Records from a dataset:
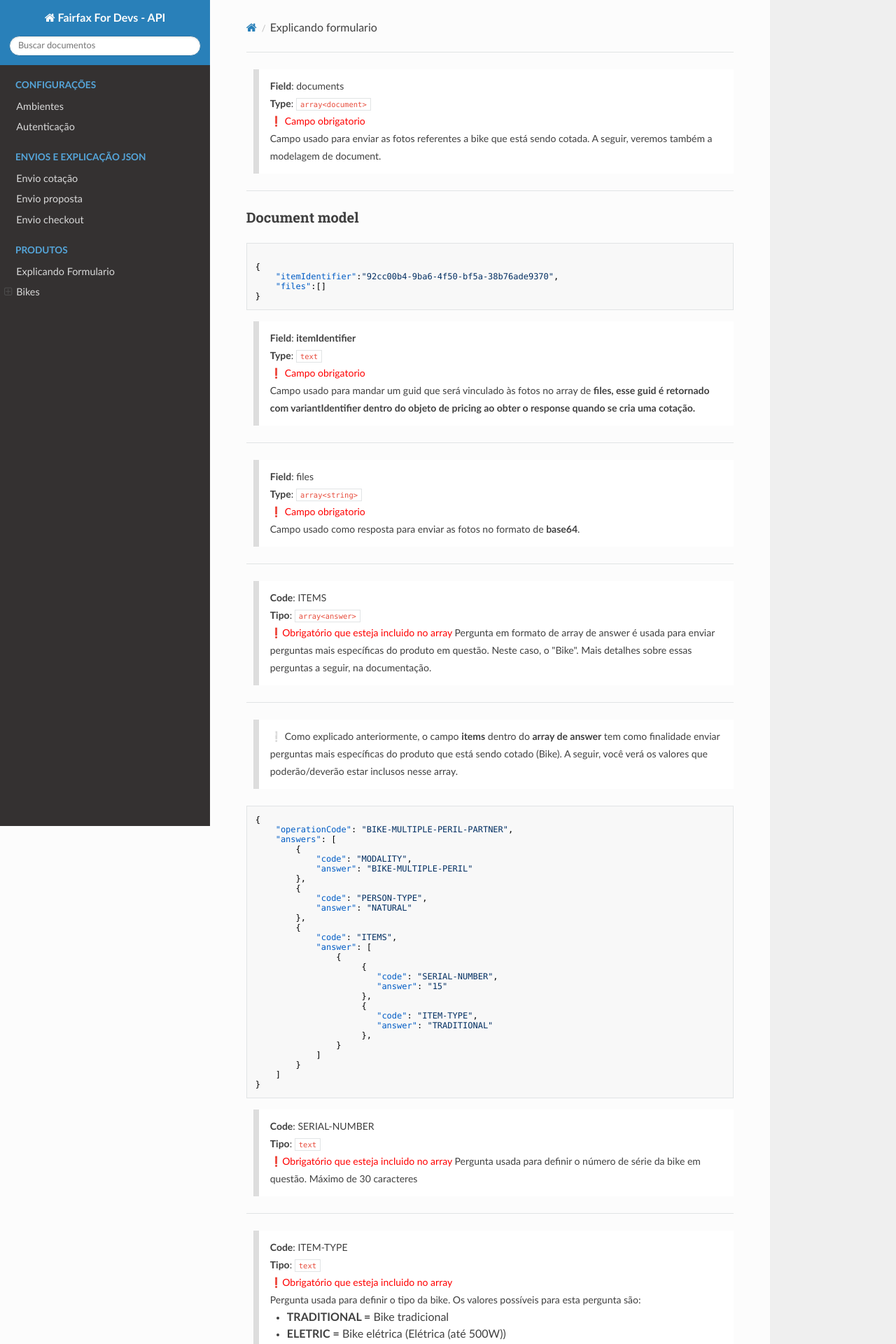
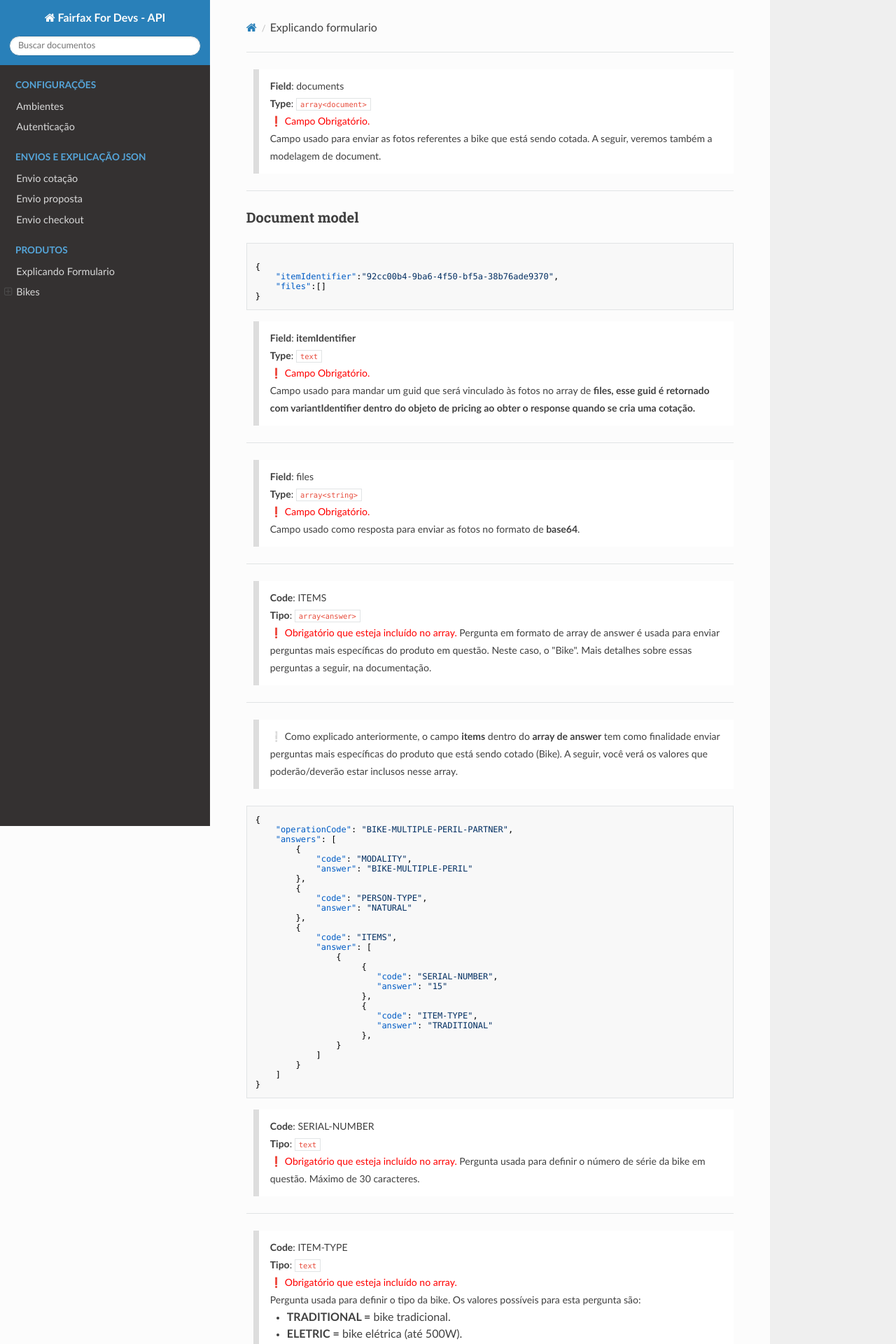
Before and after one commit to trinca137/ff-for-devs-docs, an MkDocs documentation site: the page built from docs/produtos/bike/explicando-formulario.md, in a window 1280 px wide. Shown: the top 1920 px of the page at 70% size. Built offline with MkDocs 1.6.1, drawn with Linux system fonts in a browser that asks for light colours; nearby versions of some CDN libraries; some of the changed text lies outside the part shown.

Commit message:
correcaod e textos

````diff
--- a/docs/produtos/bike/explicando-formulario.md
+++ b/docs/produtos/bike/explicando-formulario.md
@@ -3,7 +3,7 @@
 
 >**Field**: documents <br>
 >**Type**: ```array<document>```<br>
-> <text class="aviso">❗ Campo obrigatorio </text><br>
+> <text class="aviso">❗ Campo Obrigatório. </text><br>
 >
 > Campo usado para enviar as fotos referentes a bike que está sendo cotada. A
 seguir, veremos também a modelagem de document.
@@ -23,7 +23,7 @@ seguir, veremos também a modelagem de document.
 
 >**Field**: **itemIdentifier** <br>
 >**Type**: ```text``` <br>
-> <text class="aviso">❗ Campo obrigatorio </text><br>
+> <text class="aviso">❗ Campo Obrigatório. </text><br>
 >
 >Campo usado para mandar um guid que será vinculado às fotos no array de **files, esse guid é retornado com variantIdentifier dentro do objeto de pricing ao obter o response quando se cria uma cotação.**
 
@@ -32,8 +32,8 @@ seguir, veremos também a modelagem de document.
 
 >**Field**: files <br>
 >**Type**: ```array<string>``` <br>
-><text class="aviso"> ❗ Campo obrigatorio </text><br>
-
+><text class="aviso">❗ Campo Obrigatório. </text><br>
+>
 >Campo usado como resposta para enviar as fotos no formato de **base64**.
 
 -------------------------------------------------------------------------
@@ -42,7 +42,7 @@ seguir, veremos também a modelagem de document.
 
 > **Code**: ITEMS </br>
 > **Tipo**: ```array<answer>``` </br>
-> <text class="aviso"> ❗Obrigatório que esteja incluido no array </text>
+> <text class="aviso">❗ Obrigatório que esteja incluído  no array. </text>
 >
 > Pergunta em formato de array de answer é usada para enviar perguntas mais específicas do produto em questão. Neste caso, o "Bike". Mais detalhes sobre essas perguntas a seguir, na documentação.
 
@@ -84,26 +84,26 @@ seguir, veremos também a modelagem de document.
 
 > **Code**: SERIAL-NUMBER </br>
 > **Tipo**: ```text``` </br>
-> <text class="aviso"> ❗Obrigatório que esteja incluido no array </text>
+> <text class="aviso">❗ Obrigatório que esteja incluído  no array. </text>
 >
-> Pergunta usada para definir o número de série da bike em questão. Máximo de 30 caracteres
+> Pergunta usada para definir o número de série da bike em questão. Máximo de 30 caracteres.
 
 ------------------------------------------------------------------------
 
 > **Code**: ITEM-TYPE </br>
 > **Tipo**: ```text``` </br>
-> <text class="aviso"> ❗Obrigatório que esteja incluido no array </text> </br>
+> <text class="aviso">❗ Obrigatório que esteja incluído  no array. </text> </br>
 >
 > Pergunta usada para definir o tipo da bike. Os valores possíveis para esta pergunta são: </br>
 >
->  - **TRADITIONAL =** Bike tradicional </br>
->  - **ELETRIC =** Bike elétrica (Elétrica (até 500W))
+>  - **TRADITIONAL =** bike tradicional.</br>
+>  - **ELETRIC =** bike elétrica (até 500W).
 
 ------------------------------------------------------------------------
 
 > **Code**: MANUFACTURE-YEAR </br>
 > **Tipo**: ```integer``` </br>
-> <text class="aviso"> ❗Obrigatório que esteja incluido no array.</text>
+> <text class="aviso">❗ Obrigatório que esteja incluído  no array.</text>
 >
 > Pergunta usada para definir o ano de fabricação da bike. Não cobrimos bikes fabricadas em 2017 ou antes.
 >
@@ -113,7 +113,7 @@ seguir, veremos também a modelagem de document.
 
 > **Code**: MODEL </br>
 > **Tipo**: ```text``` </br>
-> <text class="aviso"> ❗Obrigatório que esteja incluido no array </text>
+> <text class="aviso">❗ Obrigatório que esteja incluído  no array. </text>
 >
 > Pergunta usada para definir o modelo da bike.
 
@@ -121,7 +121,7 @@ seguir, veremos também a modelagem de document.
 
 > **Code**: COMPETITIONS </br>
 > **Tipo**: ```boolean``` </br>
-> <text class="aviso"> ❗Obrigatório que esteja incluido no array.</text>
+> <text class="aviso">❗ Obrigatório que esteja incluído  no array.</text>
 >
 > Pergunta usada para definir se a bike será utilizada em competições.
 
@@ -129,7 +129,7 @@ seguir, veremos também a modelagem de document.
 
 > **Code**: ORIGINAL-VALUE </br>
 > **Tipo**: ```decimal``` </br>
-> <text class="aviso"> ❗Obrigatório que esteja incluido no array.</text>
+> <text class="aviso">❗ Obrigatório que esteja incluído  no array.</text>
 >
 > Pergunta usada para definir o valor original da bike.
 
@@ -137,7 +137,7 @@ seguir, veremos também a modelagem de document.
 
 > **Code**: VALUE-AGREEMENT </br>
 > **Tipo**: ```boolean``` </br>
-> <text class="aviso"> ❗Obrigatório que esteja incluido no array.</text>
+> <text class="aviso">❗ Obrigatório que esteja incluído  no array.</text>
 >
 > Pergunta usada para definir "**Entendimento e concordância de valor aprovado.**".
 > Se definida como true, indica que "**Estou de acordo com o valor aprovado pela Fairfax.**".
@@ -146,7 +146,7 @@ seguir, veremos também a modelagem de document.
 
 > **Code**: NEW </br>
 > **Tipo**: ```boolean``` </br>
-> <text class="aviso"> ❗Obrigatório que esteja incluido no array.</text>
+> <text class="aviso">❗ Obrigatório que esteja incluído  no array.</text>
 >
 > Pergunta usada para definir se a bike é nova ou não.
 >
@@ -156,7 +156,7 @@ seguir, veremos também a modelagem de document.
 
 > **Code**: BRAND-NAME </br>
 > **Tipo**: ```text``` </br>
-> <text class="aviso"> ❗Obrigatório que esteja incluido no array. </text>
+> <text class="aviso">❗ Obrigatório que esteja incluído  no array. </text>
 >
 > Pergunta usada para definir o nome da marca da bike.
 
@@ -164,19 +164,19 @@ seguir, veremos também a modelagem de document.
 
 > **Code**: FRAME-TYPE </br>
 > **Tipo**: ```text``` </br>
-> <text class="aviso"> ❗Obrigatorio que esteja incluido no array. </text>
+> <text class="aviso">❗ Obrigatorio que esteja incluído  no array. </text>
 >
 > Pergunta usada para definir o tipo de quadro da bike. Os valores possíveis para esta pergunta são:
 >
->  - **CARBON =** carbono </br>
->  - **ALUMINUM =** aluminio </br>
->  - **STEEL=** aço
+>  - **CARBON =** carbono. </br>
+>  - **ALUMINUM =** alumínio. </br>
+>  - **STEEL=** aço.
 
 ------------------------------------------------------------------------
 
 > **Code**: FRAME-TYPE-AGREEMENT </br>
 > **Tipo**: ```boolean``` </br>
-> <text class="aviso"> ❗Obrigatório que esteja incluido no array. </text>
+> <text class="aviso">❗ Obrigatório que esteja incluído  no array. </text>
 >
 > Pergunta usada para definir "**Entendimento e concordância do tipo de quadro.**"
 > Se definida como true, indica que "**Estou ciente e de acordo que o material do quadro da Bicicleta acima indicado está correto. A informação incorreta acarretará perda do direito.**"
@@ -185,32 +185,32 @@ seguir, veremos também a modelagem de document.
 
 > **Code**: CLAIMS </br>
 > **Tipo**: ```text``` </br>
-> <text class="aviso"> ❗Obrigatório que esteja incluido no array. </text>
+> <text class="aviso">❗ Obrigatório que esteja incluído  no array. </text>
 >
 > Pergunta usada para definir se houve sinistros nos últimos 36 meses. Os valores possíveis para esta pergunta são:
 >
->    - **0 =** nenhum </br>
->    - **1 =** sinistro </br>
->    - **2 =** sinistros </br>
->    - **3 ou mais é declinado (não cobrimos)**
+>    - **0 =** nenhum. </br>
+>    - **1 =** sinistro. </br>
+>    - **2 =** sinistros. </br>
+>    - **3+ = é declinado (não cobrimos).**
 
 ------------------------------------------------------------------------
 
 > **Code**: DEDUCTIBLE </br>
 > **Tipo**: ```text``` </br>
-> <text class="aviso"> ❗Obrigatório que esteja incluido no array </text>
+> <text class="aviso">❗ Obrigatório que esteja incluído  no array. </text>
 >
 > Pergunta usada para definir o tipo de franquia. Os valores possíveis para esta pergunta são:
 >
->    - DEFAULT **= padrao** </br>
->    - REDUCED  **= reduzida** </br>
->    - INCREASED **= aumentada** </br>
+>    - **DEFAULT** = padrão. </br>
+>    - **REDUCED** = reduzida. </br>
+>    - **INCREASED** = aumentada. </br>
 
 ------------------------------------------------------------------------
 
 > **Code**: PART-BIKE-AGREEMENT </br>
 > **Tipo**: ```boolean``` </br>
-> <text class="aviso"> ❗Obrigatório que esteja incluido no array </text>
+> <text class="aviso">❗ Obrigatório que esteja incluído  no array. </text>
 >
 > Pergunta usada para definir "**Entendimento e concordância das peças modificadas.**"
 Se definida como true, indica que "**Estou ciente e de acordo que as peças modificadas deverão conter Nota Fiscal e/ou Cupom Fiscal, em nome do segurado. A não apresentação acarretará perda de direito.**"
@@ -226,7 +226,7 @@ Se definida como true, indica que "**Estou ciente e de acordo que as peças modi
 
 > **Code**: COVERAGES</br>
 > **Tipo**: ```array<answer>``` </br>
-> <text class="aviso"> ❗Obrigatório que esteja incluido no array</text>
+> <text class="aviso">❗ Obrigatório que esteja incluído  no array.</text>
 >
 > Campo usado para enviar as coberturas. **Haverá uma seção nesta documentacão com explicação detalhada.**
 
@@ -234,7 +234,7 @@ Se definida como true, indica que "**Estou ciente e de acordo que as peças modi
 
 > **Code**: RENT</br>
 > **Tipo**: ```boolean``` </br>
-> <text class="aviso"> ❗Obrigatório que esteja incluido no array</text>
+> <text class="aviso">❗ Obrigatório que esteja incluído  no array.</text>
 >
 > Pergunta usada para definir se a bike será utilizada para locações.
 
@@ -242,7 +242,7 @@ Se definida como true, indica que "**Estou ciente e de acordo que as peças modi
 
 > **Code**: INVOICE </br>
 > **Tipo**: ```boolean``` </br>
-> <text class="aviso"> ❗Obrigatório que esteja incluido no array.</text>
+> <text class="aviso">❗ Obrigatório que esteja incluído  no array.</text>
 >
 > Pergunta usada para definir se a bike possui ou não nota fiscal.
 
@@ -250,7 +250,7 @@ Se definida como true, indica que "**Estou ciente e de acordo que as peças modi
 
 > **Code**: INVOICE-AGREEMENT </br>
 > **Tipo**: ```boolean``` </br>
-> <text class="aviso"> Obrigatório que esteja incluido no array (se INVOICE == TRUE)</text>
+> <text class="aviso">❗ Obrigatório que esteja incluído  no array (se INVOICE == TRUE).</text>
 >
 > Pergunta usada para definir "**Entendimento e concordância de solicitação de nota fiscal.**"
 > Se definida como true, indica que  "**Estou ciente e de acordo que a nota fiscal e/ou cupom fiscal da bicicleta em nome do segurado, serão solicitados em caso de sinistro.**"
@@ -333,25 +333,24 @@ enviar partes customizadas da bike. A seguir, você verá os valores que poderã
 > **Tipo:** ```text``` </br>
 > Pergunta usada para definir partes adicionais da bike. Os possíveis valores para esta pergunta são:
 >
->    - **FRONT-DERAILLEUR =** Câmbio diantero
->    - **REAR-DERAILLEUR =** Câmbio transeiro
->    - **SEATPOST =** Canote
->    - **SEATPOST-BRAND =**
->    - **CLIP-PEDAL =** Clip pedal
->    - **COLOR =**  Cor
->    - **HUB =** Cubos
->    - **BRAKE =** Freios
->    - **FORK =** Garfo
->    - **HANDLEBAR =** Guidão
->    - **STEM =** Tronco
->    - **PEDAL =** Pedal
->    - **CRANKSET =**
->    - **TIRE =** Pneu
->    - **FRAME =** Quadro
->    - **WHEEL =** Roda
->    - **SADDLE =** Banco
->    - **FRONT-SHIFTER =**
->    - **REAR-SHIFTER =**
+>    - **FRONT-DERAILLEUR** = Câmbio diantero
+>    - **REAR-DERAILLEUR** = Câmbio transeiro
+>    - **SEATPOST** = Canote
+>    - **CLIP-PEDAL** = Clip pedal
+>    - **COLOR** =  Cor
+>    - **HUB** = Cubos
+>    - **BRAKE** = Freios
+>    - **FORK** = Garfo
+>    - **HANDLEBAR** = Guidão
+>    - **STEM** = Tronco
+>    - **PEDAL** = Pedal
+>    - **CRANKSET** =
+>    - **TIRE** = Pneu
+>    - **FRAME** = Quadro
+>    - **WHEEL** = Roda
+>    - **SADDLE** = Banco
+>    - **FRONT-SHIFTER** = Trocador Dianteiro
+>    - **REAR-SHIFTER** = Trocador Traseiro
 
 ------------------------------------------------------------------------
 
@@ -369,11 +368,15 @@ enviar partes customizadas da bike. A seguir, você verá os valores que poderã
 
 ------------------------------------------------------------------------
 
-**Code**: PART-VALUE<br>
-**Tipo**: ```decimal```<br>
+>**Code**: PART-VALUE<br>
+>**Tipo**: ```decimal```<br>
+>
 > Pergunta usada para definir o valor da parte.
 
 ------------------------------------------------------------------------
+
+<br>
+<br>
 
 ### 💡 Explicando COVERAGES
 
````
Also changed, not shown: other parts of docs/produtos/bike/explicando-formulario.md (+6 -6 lines), docs/produtos/explicando-formulario.md (+83 -79 lines).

▸ TASK: Return each line of the data that contains the string "AGREEMENT".

▸ RESPONSE TO THIS TASK:
 > **Code**: VALUE-AGREEMENT </br>
 > **Code**: FRAME-TYPE-AGREEMENT </br>
 > **Code**: PART-BIKE-AGREEMENT </br>
 > **Code**: INVOICE-AGREEMENT </br>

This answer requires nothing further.